• [AIM OF THE EXERCISE]
Using the line that contains "Inspectors<br/>(sdpi-components<br/>+ pi-settings-bridge /" as the first line and the last line of the data as the final one, give every line in that range again exactly.

• [RECORDS TO USE]

§

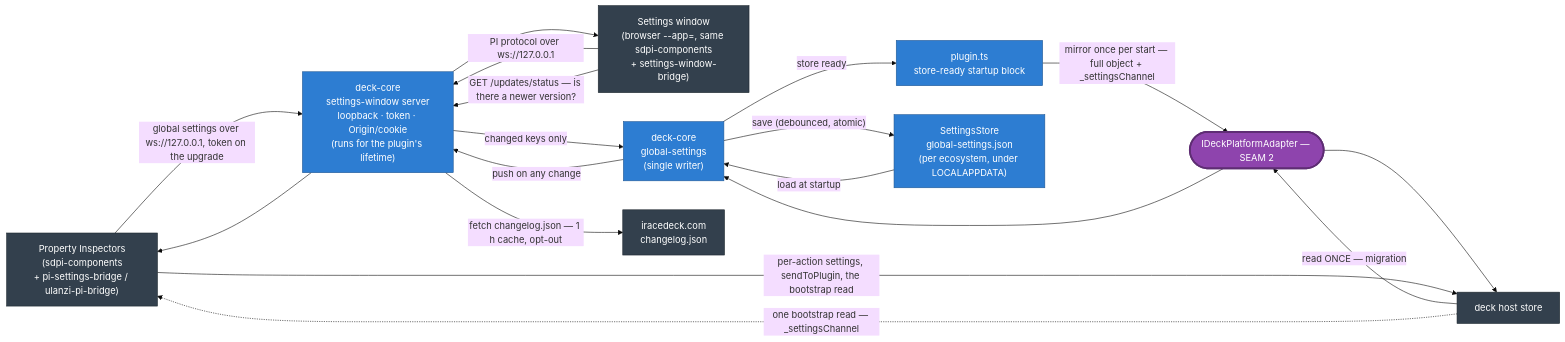
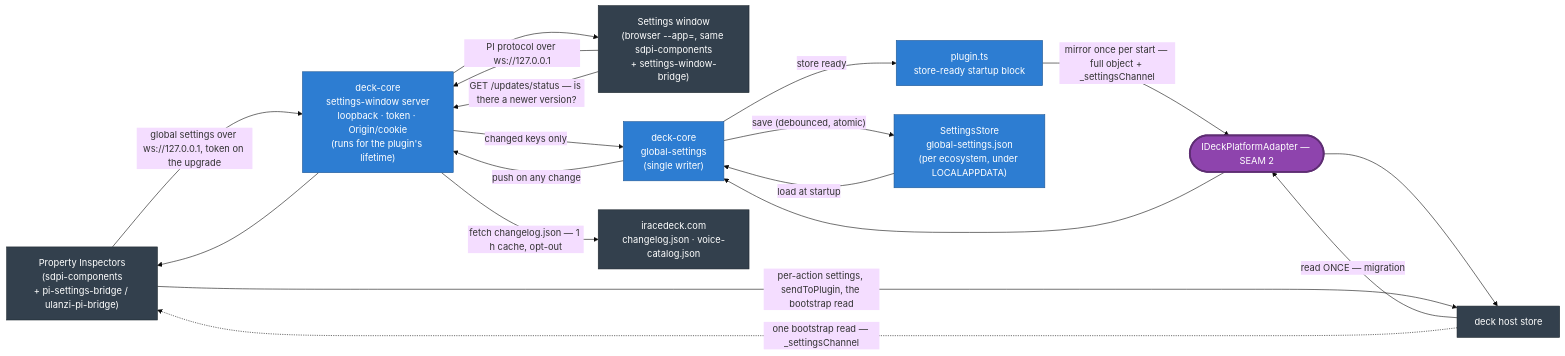
The fourth of 6 diagrams in packages/website/src/content/docs/docs/development/architecture.md (niklam/iracedeck), drawn with Mermaid (base theme) before and after one commit. The commit also changed other lines of this file and 98 other files, not shown here.

First line of the commit message:
feat(voice-packs): download and install voice packs from the catalog (#1100) (#1107)

````diff
--- a/packages/website/src/content/docs/docs/development/architecture.md
+++ b/packages/website/src/content/docs/docs/development/architecture.md
@@ -150,34 +150,34 @@
 ```mermaid
 flowchart LR
   pi["Property Inspectors<br/>(sdpi-components<br/>+ pi-settings-bridge / ulanzi-pi-bridge)"]:::ext
   win["Settings window<br/>(browser --app=, same sdpi-components<br/>+ settings-window-bridge)"]:::ext
   srv["deck-core<br/>settings-window server<br/>loopback · token · Origin/cookie<br/>(runs for the plugin's lifetime)"]:::core
   gs["deck-core<br/>global-settings<br/>(single writer)"]:::core
   boot["plugin.ts<br/>store-ready startup block"]:::core
   store["SettingsStore<br/>global-settings.json<br/>(per ecosystem, under LOCALAPPDATA)"]:::core
   core(["IDeckPlatformAdapter — SEAM 2"]):::seam
   host["deck host store"]:::ext
-  site["iracedeck.com<br/>changelog.json"]:::ext
+  site["iracedeck.com<br/>changelog.json · voice-catalog.json"]:::ext
 
   win -->|"PI protocol over ws://127.0.0.1"| srv
   pi -->|"global settings over ws://127.0.0.1, token on the upgrade"| srv
   srv -->|"changed keys only"| gs
   gs -->|"save (debounced, atomic)"| store
   store -->|"load at startup"| gs
   gs -->|"push on any change"| srv
   srv --> win
   srv --> pi
   win -->|"GET /updates/status — is there a newer version?"| srv
   srv -->|"fetch changelog.json — 1 h cache, opt-out"| site
   host -->|"read ONCE — migration"| core
   core --> gs
   gs -->|"store ready"| boot
   boot -->|"mirror once per start — full object + _settingsChannel"| core
   core --> host
   host -.->|"one bootstrap read — _settingsChannel"| pi
   pi -->|"per-action settings, sendToPlugin, the bootstrap read"| host
 
   classDef ext fill:#33404d,color:#fff,stroke:#1d262e;
   classDef seam fill:#8e44ad,color:#fff,stroke:#5e2d73,stroke-width:3px;
   classDef core fill:#2d7dd2,color:#fff,stroke:#1f5793;
 ```
````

§

• [ANSWER TO THE PROBLEM]
   pi["Property Inspectors<br/>(sdpi-components<br/>+ pi-settings-bridge / ulanzi-pi-bridge)"]:::ext
   win["Settings window<br/>(browser --app=, same sdpi-components<br/>+ settings-window-bridge)"]:::ext
   srv["deck-core<br/>settings-window server<br/>loopback · token · Origin/cookie<br/>(runs for the plugin's lifetime)"]:::core
   gs["deck-core<br/>global-settings<br/>(single writer)"]:::core
   boot["plugin.ts<br/>store-ready startup block"]:::core
   store["SettingsStore<br/>global-settings.json<br/>(per ecosystem, under LOCALAPPDATA)"]:::core
   core(["IDeckPlatformAdapter — SEAM 2"]):::seam
   host["deck host store"]:::ext
-  site["iracedeck.com<br/>changelog.json"]:::ext
+  site["iracedeck.com<br/>changelog.json · voice-catalog.json"]:::ext
 
   win -->|"PI protocol over ws://127.0.0.1"| srv
   pi -->|"global settings over ws://127.0.0.1, token on the upgrade"| srv
   srv -->|"changed keys only"| gs
   gs -->|"save (debounced, atomic)"| store
   store -->|"load at startup"| gs
   gs -->|"push on any change"| srv
   srv --> win
   srv --> pi
   win -->|"GET /updates/status — is there a newer version?"| srv
   srv -->|"fetch changelog.json — 1 h cache, opt-out"| site
   host -->|"read ONCE — migration"| core
   core --> gs
   gs -->|"store ready"| boot
   boot -->|"mirror once per start — full object + _settingsChannel"| core
   core --> host
   host -.->|"one bootstrap read — _settingsChannel"| pi
   pi -->|"per-action settings, sendToPlugin, the bootstrap read"| host
 
   classDef ext fill:#33404d,color:#fff,stroke:#1d262e;
   classDef seam fill:#8e44ad,color:#fff,stroke:#5e2d73,stroke-width:3px;
   classDef core fill:#2d7dd2,color:#fff,stroke:#1f5793;
 ```
````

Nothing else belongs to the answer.